The new series on Netflix— “Indian Matchmaking” made it to the top 10 US list. A few weeks ago, another series called Never Have I Ever with an Indian American protagonist also cut to the top ten. As an Indian American living in the US for the past twenty years, I am happy, and I started to think of the journey of Indian immigrants.
Today, Indians are the richest immigrant minority in the US. The median household income of Indians in the US is close to $140,000 (2016) compared to the next class (whites) whose median income rests at $85,000. This data is from 2016, and today the numbers would be much higher for the Indian household income. This voyage was onerous and full of obstacles. Indian immigration to the US has been arduous to say the least.
The early Indians came to America to work on the railroad project. They were ill-treated to the extent that they could not board the rails they helped build to go home. Even if they had lived on the American soil for decades, they were ineligible for citizenship because of the Naturalization Act of 1790. When immigrants were pouring in from European countries in the 1900s, the Immigration Act of 1917 downright prevented Indians from emigrating. It was only in 1965 when amendments were made to the Immigration and Naturalization Act that Indians started to enter the US in very infinitesimal numbers. One thing that makes Indian immigration unique to the US is that 75% of Indian immigrants are educated (bachelors/masters degree) and are considered highly skilled labour. Education is what defines Indian immigrants.

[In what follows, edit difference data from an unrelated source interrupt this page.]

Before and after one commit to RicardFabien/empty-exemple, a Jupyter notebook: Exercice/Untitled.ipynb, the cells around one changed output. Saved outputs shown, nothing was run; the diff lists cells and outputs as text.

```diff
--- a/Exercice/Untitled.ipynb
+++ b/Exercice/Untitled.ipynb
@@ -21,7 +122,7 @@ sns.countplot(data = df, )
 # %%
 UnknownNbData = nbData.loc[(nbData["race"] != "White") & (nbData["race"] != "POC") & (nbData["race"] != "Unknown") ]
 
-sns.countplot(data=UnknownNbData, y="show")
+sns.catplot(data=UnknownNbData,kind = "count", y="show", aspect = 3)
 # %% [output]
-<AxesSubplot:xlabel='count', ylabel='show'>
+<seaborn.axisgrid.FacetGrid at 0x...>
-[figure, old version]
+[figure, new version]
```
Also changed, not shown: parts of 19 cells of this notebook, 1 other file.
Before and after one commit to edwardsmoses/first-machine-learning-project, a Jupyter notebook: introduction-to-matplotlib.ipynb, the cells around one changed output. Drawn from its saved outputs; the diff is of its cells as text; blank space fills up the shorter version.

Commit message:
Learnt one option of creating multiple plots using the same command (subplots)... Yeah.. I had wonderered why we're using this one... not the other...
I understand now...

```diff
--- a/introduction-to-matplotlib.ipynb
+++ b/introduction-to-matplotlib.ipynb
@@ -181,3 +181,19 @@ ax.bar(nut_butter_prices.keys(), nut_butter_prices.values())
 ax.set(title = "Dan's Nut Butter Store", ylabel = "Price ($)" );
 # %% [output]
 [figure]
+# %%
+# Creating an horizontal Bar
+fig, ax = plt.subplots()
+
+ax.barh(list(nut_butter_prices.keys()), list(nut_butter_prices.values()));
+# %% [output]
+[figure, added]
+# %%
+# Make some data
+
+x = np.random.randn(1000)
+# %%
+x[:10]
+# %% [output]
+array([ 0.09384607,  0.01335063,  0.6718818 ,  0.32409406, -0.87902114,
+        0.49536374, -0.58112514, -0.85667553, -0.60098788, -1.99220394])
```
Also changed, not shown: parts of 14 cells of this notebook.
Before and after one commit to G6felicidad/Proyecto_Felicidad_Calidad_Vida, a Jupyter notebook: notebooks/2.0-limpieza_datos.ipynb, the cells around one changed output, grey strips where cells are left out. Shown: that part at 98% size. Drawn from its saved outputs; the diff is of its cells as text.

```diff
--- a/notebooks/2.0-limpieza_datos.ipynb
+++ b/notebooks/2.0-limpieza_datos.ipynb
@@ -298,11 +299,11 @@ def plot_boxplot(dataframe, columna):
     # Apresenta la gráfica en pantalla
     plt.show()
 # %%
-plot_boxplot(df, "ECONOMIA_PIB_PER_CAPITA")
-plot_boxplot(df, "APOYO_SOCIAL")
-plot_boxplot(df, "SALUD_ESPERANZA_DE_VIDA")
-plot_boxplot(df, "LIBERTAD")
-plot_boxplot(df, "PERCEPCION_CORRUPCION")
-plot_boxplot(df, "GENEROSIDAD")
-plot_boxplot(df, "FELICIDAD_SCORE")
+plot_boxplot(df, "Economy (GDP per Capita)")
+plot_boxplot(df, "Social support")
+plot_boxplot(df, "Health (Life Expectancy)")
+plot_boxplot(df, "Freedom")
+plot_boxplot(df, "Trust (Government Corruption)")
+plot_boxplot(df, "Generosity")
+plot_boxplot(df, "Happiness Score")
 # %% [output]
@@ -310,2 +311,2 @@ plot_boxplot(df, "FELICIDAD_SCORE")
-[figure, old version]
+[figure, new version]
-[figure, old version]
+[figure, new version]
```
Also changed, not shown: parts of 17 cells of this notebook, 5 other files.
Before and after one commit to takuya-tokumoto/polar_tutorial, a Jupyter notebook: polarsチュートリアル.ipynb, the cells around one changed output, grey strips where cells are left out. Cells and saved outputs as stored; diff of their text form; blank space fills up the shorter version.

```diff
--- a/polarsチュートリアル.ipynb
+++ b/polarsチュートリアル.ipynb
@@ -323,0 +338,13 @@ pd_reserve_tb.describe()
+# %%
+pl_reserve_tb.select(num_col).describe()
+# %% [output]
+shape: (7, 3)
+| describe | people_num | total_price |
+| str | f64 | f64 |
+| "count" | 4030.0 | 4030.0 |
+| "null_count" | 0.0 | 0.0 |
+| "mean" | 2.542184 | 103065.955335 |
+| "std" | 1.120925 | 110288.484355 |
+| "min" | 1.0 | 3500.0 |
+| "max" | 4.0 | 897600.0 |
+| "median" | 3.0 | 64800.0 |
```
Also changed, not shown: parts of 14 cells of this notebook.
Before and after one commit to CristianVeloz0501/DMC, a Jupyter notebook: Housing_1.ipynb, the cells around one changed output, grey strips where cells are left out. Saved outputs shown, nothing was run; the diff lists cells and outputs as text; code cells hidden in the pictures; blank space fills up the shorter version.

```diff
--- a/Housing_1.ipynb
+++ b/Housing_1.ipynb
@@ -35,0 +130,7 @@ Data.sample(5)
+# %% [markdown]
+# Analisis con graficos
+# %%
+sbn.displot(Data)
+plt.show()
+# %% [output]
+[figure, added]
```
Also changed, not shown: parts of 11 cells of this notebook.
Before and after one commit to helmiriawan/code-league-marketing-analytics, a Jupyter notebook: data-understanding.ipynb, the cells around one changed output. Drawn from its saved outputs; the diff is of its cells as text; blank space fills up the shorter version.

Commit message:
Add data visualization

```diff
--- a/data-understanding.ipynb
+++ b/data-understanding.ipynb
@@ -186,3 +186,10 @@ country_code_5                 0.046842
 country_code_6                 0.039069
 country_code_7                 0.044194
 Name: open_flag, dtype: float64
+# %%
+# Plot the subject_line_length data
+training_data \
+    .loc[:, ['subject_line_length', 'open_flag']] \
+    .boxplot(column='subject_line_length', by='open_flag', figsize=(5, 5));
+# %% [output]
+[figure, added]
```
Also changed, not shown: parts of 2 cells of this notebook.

Education is important to Indians. Even in low-income housing of Indian towns, every single person recognizes the value and urgency of education; this is aggrandized in Indians in the US. Most after school academic enrichment centers have a very high percentage of Indian origin children. Indian children dominate the Spelling Bees and Maths Olympiad because households attribute a climb in academic growth to such competitions. If a school district in the US participates in the gifted program (learning a couple of grades ahead), Indian children make up for the majority of participants. It’s not that Indian immigrants are only focused in academics, they basically invest in their children. Music, sports, or other extracurriculars— an average Indian household will give precedence to their children’s growth. But if the funds are limited, the priority will be given to academics, and the result shows- an average household income of Indian Americans is much higher than any race in the US.
Also, most Indian families are very involved in their child’s growth. It’s not limited to monetary involvement; the parents are actively involved in the daily activities. For an outsider to the culture, it could look like mollycoddling; maybe it is. The sense of duty in parents towards their children is very high. If a household can afford to pay for the college education of their child, it is almost given that the parents would gladly pay for college.
Very few Indian Americans live below the poverty line, and even fewer are part of any gangs. Most Indian Americans immigrate to the US legally, and their choice in clothing is seldom an indication of their deep pockets.